Math and life sciences are a must. At a minimum, students must be able to pass college algebra. Life sciences such as anatomy and physiology, microbiology, and chemistry will also be required. Secondary school students should take some of these courses to prepare for college-level courses.
Social sciences dealing with psychology, cultural differences, and behaviors will also be required in health care programs. Familiarity with these will also be a plus for high school students preparing for this career path.
Essential Language Skills
Students must be proficient in the language of their resident country with both oral and written skills. Communication and documentation skills are essential factors for health care professionals. Reading at a minimal 10th-grade level is required to complete the math, science, and other courses.
Speaking a second language is highly recommended. It should be prevalent in the area. Spanish, Tagalog, Japanese, and any of the Chinese dialects are often the most desired bilingual languages. Bilingual health care workers are in demand.
Entrance is not Guaranteed
There is a critical shortage of many health care professionals such as nurses, physical therapists, and physicians. At the same time, there is limited space for these programs in colleges and universities due to a shortage of qualified educators and/or facilities for clinical practice. This translates to fierce competition for the available spaces.
Grades will hold a huge level of importance in being accepted into a program. The overall GPA is not necessarily the main point; grades in math and science will prevail as these are more important to studying healthcare-related fields than art, music, physical education, and many elective courses.
Community service and extracurricular activities will be another important factor. Health care programs are looking for altruistic individuals. Altruism means being unselfishly concerned and devoted to the welfare of others, and having a selfless attitude. Volunteer or paid work in a healthcare setting may be required for admission to specific healthcare schools.
Attendance is another important point. Many schools are now looking at attendance records. Most health care careers require a dedication to the profession. Sick people don’t get well on weekends, holidays, and the practitioner’s birthday or anniversary. The education process to become a health care professional is an intense one. Regular attendance is mandated.
Students should explore the admission requirements to several programs and work with guidance counselors to tailor their high school program to give them the best opportunity for admission.
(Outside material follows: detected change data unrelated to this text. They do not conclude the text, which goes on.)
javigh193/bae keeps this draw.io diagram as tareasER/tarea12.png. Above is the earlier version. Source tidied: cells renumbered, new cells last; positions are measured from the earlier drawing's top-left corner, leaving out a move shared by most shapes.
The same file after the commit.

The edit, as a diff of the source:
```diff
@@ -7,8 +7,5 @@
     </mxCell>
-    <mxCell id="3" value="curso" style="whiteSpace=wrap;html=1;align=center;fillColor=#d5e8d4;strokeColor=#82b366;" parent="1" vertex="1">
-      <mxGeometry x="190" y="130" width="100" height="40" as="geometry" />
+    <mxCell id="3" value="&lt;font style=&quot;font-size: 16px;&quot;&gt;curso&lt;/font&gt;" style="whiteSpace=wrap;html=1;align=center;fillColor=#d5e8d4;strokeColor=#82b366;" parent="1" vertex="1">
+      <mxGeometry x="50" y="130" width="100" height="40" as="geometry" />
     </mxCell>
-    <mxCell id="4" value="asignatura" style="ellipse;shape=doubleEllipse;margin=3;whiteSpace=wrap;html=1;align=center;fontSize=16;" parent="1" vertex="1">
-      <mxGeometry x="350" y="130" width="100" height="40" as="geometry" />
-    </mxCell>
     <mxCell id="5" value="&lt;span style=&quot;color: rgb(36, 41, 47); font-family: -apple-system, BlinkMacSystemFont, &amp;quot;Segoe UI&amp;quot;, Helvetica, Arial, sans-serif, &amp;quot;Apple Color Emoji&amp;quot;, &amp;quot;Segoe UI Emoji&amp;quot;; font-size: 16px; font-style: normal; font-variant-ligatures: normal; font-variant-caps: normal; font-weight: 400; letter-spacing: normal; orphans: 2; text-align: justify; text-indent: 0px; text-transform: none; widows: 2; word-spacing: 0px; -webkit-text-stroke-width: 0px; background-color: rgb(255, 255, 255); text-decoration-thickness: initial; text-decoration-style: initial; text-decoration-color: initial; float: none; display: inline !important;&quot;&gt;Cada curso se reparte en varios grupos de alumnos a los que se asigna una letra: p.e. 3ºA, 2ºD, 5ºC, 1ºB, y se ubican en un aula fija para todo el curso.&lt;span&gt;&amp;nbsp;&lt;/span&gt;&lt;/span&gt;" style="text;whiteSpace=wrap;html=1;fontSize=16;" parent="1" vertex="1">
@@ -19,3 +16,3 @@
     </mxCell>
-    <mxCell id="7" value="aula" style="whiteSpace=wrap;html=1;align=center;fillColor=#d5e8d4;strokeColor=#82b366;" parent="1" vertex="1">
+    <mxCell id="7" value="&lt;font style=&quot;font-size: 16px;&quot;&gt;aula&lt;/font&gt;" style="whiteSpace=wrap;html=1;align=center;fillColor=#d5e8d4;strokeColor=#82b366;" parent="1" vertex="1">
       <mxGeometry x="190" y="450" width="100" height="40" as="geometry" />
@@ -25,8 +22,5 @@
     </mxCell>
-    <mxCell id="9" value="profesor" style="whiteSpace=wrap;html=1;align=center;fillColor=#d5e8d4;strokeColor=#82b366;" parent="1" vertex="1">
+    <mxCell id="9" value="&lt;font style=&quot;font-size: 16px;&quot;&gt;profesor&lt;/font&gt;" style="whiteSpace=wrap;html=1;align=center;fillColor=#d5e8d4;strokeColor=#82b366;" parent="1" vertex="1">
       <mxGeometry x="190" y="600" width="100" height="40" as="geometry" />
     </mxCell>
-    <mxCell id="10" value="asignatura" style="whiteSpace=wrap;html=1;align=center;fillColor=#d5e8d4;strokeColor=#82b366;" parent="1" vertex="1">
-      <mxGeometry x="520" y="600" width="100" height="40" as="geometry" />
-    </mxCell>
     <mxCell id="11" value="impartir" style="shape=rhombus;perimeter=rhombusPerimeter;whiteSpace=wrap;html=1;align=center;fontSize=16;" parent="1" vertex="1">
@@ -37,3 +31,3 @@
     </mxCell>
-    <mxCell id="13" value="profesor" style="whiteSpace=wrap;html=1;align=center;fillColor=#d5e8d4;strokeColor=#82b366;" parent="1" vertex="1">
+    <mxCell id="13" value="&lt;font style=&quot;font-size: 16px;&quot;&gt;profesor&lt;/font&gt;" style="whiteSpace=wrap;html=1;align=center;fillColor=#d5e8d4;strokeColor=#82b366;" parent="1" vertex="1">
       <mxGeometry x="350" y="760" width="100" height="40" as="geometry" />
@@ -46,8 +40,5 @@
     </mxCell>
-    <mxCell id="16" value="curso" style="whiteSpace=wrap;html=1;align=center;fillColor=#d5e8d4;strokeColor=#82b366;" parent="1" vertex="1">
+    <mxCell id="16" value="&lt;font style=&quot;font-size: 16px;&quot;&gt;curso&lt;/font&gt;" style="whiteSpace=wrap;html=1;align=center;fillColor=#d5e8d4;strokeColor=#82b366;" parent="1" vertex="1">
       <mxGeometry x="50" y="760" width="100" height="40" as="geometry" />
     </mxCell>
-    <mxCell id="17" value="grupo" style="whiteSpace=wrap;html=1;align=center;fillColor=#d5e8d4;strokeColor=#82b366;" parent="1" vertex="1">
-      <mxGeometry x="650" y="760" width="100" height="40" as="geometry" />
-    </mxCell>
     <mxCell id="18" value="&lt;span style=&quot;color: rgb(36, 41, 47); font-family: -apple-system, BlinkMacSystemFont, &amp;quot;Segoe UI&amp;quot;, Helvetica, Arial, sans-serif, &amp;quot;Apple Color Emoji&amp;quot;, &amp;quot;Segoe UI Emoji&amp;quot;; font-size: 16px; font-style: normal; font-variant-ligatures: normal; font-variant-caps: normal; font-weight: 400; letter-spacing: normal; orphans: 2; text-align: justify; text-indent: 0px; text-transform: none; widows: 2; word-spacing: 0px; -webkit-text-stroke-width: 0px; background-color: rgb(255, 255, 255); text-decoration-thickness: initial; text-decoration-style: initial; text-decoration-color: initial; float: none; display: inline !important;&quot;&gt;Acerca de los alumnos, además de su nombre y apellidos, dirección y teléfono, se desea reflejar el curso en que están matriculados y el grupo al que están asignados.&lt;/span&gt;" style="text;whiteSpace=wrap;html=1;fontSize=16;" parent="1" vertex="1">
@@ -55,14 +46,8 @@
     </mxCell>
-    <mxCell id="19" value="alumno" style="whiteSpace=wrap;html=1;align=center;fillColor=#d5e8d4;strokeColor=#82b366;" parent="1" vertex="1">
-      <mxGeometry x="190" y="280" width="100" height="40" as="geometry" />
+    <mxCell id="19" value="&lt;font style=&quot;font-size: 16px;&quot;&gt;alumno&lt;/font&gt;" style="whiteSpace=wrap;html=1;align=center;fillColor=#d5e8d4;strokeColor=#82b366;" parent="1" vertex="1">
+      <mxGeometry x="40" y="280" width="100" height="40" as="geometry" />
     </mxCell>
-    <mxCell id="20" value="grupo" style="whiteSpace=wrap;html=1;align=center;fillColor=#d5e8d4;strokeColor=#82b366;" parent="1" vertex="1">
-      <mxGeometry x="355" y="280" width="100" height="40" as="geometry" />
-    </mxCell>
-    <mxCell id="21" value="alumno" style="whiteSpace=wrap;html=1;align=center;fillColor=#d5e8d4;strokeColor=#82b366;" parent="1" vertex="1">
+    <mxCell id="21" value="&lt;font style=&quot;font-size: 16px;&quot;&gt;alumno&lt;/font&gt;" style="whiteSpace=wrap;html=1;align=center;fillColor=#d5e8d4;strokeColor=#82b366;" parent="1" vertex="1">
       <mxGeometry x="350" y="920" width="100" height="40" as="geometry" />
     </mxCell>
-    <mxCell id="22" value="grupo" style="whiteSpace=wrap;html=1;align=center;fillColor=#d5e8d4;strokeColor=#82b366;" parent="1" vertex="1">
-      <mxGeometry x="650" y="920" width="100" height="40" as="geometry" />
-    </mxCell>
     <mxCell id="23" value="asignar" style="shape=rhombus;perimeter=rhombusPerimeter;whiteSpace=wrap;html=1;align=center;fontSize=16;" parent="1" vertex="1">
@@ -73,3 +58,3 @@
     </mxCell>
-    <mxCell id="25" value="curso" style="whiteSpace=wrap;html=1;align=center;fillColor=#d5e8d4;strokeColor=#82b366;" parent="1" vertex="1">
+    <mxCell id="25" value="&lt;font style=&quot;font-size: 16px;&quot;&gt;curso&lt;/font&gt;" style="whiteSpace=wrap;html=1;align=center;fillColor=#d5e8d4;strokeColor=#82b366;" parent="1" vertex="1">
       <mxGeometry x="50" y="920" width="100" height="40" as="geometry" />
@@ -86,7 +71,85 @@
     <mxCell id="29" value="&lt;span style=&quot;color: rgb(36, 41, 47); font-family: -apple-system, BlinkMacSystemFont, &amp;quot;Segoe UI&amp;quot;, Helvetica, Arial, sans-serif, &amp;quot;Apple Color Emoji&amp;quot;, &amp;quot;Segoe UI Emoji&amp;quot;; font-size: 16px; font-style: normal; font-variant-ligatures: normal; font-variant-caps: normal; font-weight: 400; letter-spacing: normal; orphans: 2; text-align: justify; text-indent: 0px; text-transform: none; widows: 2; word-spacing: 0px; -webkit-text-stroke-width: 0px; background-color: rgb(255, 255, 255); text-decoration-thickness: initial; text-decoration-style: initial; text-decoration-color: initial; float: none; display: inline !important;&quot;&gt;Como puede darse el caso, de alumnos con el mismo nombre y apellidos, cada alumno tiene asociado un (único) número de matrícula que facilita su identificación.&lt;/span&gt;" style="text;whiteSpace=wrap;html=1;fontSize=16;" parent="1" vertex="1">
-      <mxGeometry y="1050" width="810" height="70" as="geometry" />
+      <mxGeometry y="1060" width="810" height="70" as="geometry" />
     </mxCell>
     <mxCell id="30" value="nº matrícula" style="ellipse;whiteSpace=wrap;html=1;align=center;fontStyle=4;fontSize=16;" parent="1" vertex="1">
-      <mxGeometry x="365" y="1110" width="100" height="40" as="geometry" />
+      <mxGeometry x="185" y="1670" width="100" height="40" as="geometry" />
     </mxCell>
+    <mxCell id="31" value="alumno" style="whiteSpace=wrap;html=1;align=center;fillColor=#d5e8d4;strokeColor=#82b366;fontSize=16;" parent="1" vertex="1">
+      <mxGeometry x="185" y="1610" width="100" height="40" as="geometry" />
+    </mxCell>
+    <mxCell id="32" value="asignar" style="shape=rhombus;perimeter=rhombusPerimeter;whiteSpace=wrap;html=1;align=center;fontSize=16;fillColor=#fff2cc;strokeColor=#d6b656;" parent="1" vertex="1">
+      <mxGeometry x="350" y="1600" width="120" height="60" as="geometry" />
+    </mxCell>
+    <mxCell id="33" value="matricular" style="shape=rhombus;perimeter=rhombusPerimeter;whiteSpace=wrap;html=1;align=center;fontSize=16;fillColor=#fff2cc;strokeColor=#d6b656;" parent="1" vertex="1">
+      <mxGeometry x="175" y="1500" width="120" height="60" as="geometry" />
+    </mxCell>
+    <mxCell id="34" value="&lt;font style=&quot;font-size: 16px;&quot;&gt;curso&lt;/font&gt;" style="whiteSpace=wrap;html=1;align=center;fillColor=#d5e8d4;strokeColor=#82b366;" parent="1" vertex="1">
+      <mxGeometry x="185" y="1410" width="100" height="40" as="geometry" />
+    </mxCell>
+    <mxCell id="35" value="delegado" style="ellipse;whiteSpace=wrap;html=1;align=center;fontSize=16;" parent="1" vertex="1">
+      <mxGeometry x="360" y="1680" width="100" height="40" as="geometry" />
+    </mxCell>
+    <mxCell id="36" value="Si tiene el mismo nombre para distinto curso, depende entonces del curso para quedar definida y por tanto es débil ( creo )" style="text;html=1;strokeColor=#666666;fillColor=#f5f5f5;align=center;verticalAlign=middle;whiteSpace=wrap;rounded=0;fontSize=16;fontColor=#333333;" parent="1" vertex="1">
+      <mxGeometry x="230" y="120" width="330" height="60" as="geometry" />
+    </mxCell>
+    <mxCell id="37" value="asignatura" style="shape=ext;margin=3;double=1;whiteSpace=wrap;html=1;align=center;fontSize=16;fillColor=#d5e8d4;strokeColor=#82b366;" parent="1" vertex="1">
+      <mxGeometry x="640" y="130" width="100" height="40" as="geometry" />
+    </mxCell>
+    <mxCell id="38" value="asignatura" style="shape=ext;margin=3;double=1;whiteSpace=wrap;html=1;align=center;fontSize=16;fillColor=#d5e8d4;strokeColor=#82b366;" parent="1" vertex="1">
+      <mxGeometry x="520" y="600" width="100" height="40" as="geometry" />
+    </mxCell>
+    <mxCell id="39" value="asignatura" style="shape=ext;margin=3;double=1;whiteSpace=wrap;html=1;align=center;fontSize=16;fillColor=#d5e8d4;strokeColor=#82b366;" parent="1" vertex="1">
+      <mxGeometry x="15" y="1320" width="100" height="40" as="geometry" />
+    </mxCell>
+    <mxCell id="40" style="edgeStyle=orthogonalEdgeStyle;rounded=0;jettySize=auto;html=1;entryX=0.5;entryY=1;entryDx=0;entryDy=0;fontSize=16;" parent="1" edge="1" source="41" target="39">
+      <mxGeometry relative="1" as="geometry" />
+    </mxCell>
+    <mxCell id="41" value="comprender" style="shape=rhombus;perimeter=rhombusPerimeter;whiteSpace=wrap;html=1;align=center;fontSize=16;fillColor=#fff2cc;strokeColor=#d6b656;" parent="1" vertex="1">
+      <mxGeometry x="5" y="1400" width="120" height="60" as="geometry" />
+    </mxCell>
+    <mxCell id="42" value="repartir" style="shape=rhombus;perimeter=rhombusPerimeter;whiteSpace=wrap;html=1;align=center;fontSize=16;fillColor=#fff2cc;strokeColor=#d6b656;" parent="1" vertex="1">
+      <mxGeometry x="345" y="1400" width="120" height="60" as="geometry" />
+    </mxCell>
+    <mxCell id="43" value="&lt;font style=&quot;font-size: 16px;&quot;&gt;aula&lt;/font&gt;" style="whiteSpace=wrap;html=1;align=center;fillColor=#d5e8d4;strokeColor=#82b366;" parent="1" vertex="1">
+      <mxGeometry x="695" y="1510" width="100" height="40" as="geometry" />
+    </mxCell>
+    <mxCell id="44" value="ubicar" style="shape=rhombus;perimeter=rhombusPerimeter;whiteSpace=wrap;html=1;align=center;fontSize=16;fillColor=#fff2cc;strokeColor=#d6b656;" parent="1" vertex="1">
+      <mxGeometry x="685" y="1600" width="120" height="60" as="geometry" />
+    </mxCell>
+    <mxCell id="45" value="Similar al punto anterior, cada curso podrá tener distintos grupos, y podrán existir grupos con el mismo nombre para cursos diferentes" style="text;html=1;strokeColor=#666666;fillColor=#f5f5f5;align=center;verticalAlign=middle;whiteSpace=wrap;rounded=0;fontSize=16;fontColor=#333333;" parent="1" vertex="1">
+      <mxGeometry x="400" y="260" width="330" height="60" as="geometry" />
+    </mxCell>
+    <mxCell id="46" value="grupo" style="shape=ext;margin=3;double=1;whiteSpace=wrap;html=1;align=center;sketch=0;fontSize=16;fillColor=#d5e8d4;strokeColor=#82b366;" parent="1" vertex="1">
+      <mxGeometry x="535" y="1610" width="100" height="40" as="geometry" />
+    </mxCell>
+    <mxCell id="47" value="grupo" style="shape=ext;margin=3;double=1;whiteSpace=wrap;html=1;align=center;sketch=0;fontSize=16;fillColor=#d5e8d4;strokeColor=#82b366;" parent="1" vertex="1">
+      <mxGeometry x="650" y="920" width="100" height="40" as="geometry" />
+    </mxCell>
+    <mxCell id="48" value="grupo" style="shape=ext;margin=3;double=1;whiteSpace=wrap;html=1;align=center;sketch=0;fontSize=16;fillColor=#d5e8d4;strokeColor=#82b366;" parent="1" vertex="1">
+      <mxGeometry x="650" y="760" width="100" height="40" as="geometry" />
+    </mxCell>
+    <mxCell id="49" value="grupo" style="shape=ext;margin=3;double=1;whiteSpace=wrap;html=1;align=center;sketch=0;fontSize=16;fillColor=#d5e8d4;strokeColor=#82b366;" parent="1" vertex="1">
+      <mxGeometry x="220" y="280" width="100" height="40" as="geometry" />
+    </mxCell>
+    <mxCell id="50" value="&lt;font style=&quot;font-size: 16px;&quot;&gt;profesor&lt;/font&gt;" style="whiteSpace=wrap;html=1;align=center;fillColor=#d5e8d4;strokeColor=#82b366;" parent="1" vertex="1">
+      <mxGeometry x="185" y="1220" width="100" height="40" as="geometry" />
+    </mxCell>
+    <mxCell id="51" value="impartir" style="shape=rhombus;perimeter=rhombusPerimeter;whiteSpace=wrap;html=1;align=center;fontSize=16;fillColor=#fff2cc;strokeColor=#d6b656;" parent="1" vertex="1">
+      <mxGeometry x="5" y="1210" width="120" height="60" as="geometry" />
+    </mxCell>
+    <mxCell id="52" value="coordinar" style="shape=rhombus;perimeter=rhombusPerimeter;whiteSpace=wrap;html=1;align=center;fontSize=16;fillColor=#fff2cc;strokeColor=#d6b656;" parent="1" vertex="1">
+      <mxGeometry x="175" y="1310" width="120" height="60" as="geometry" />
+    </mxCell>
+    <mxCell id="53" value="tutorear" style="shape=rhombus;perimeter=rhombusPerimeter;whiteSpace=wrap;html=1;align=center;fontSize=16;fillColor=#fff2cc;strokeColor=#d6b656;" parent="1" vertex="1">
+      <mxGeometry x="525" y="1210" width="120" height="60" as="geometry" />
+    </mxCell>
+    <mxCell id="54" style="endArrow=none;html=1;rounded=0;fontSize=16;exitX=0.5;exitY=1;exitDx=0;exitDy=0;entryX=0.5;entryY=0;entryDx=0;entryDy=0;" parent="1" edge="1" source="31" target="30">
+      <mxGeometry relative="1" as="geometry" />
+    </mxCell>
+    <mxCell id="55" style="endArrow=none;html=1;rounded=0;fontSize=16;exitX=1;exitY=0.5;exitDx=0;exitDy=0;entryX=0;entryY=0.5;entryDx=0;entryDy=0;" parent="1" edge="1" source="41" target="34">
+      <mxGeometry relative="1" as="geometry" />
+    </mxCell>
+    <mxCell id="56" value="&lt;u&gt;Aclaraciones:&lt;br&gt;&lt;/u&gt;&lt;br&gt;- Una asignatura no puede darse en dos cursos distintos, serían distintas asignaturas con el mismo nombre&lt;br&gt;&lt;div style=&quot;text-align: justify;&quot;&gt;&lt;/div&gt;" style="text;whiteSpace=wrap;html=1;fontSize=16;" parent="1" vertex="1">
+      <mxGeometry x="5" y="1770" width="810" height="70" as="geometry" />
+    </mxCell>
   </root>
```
Make sure the health care program is accredited.
Rapport and Trust Are Essential to Success
A positive attitude and a pleasant demeanor are also imperative to building rapport and establishing a level of mutual trust with patients, caregivers, and other professionals. An inquisitive mind and a willingness to never stop learning new things, techniques, and skills are also necessary. Medicine is not an exact science and is constantly evolving and improving.
Health care is a team effort and each needs to be willing to share information and work together to help the patient achieve the best possible wellness and outcomes. At the same time, many aspects of health care are comprised of small segments of care for a spell of illness and therefore many members of the team may not always see the outcome or receive any recognition for their part. Health care professionals must be dedicated to always putting forth their best efforts.
Making a Difference When it Isn’t a Positive Result
A positive outcome does not always consist of a cure or complete wellness. It may be as simple as a comfortable, dignified death. Health care professionals need to be able to cope with this and realize that although they could not save the patient, they made a difference in the quality of life and death.
Health care is not for everyone. But for those who possess these skills and qualities, health care is one of the most rewarding careers.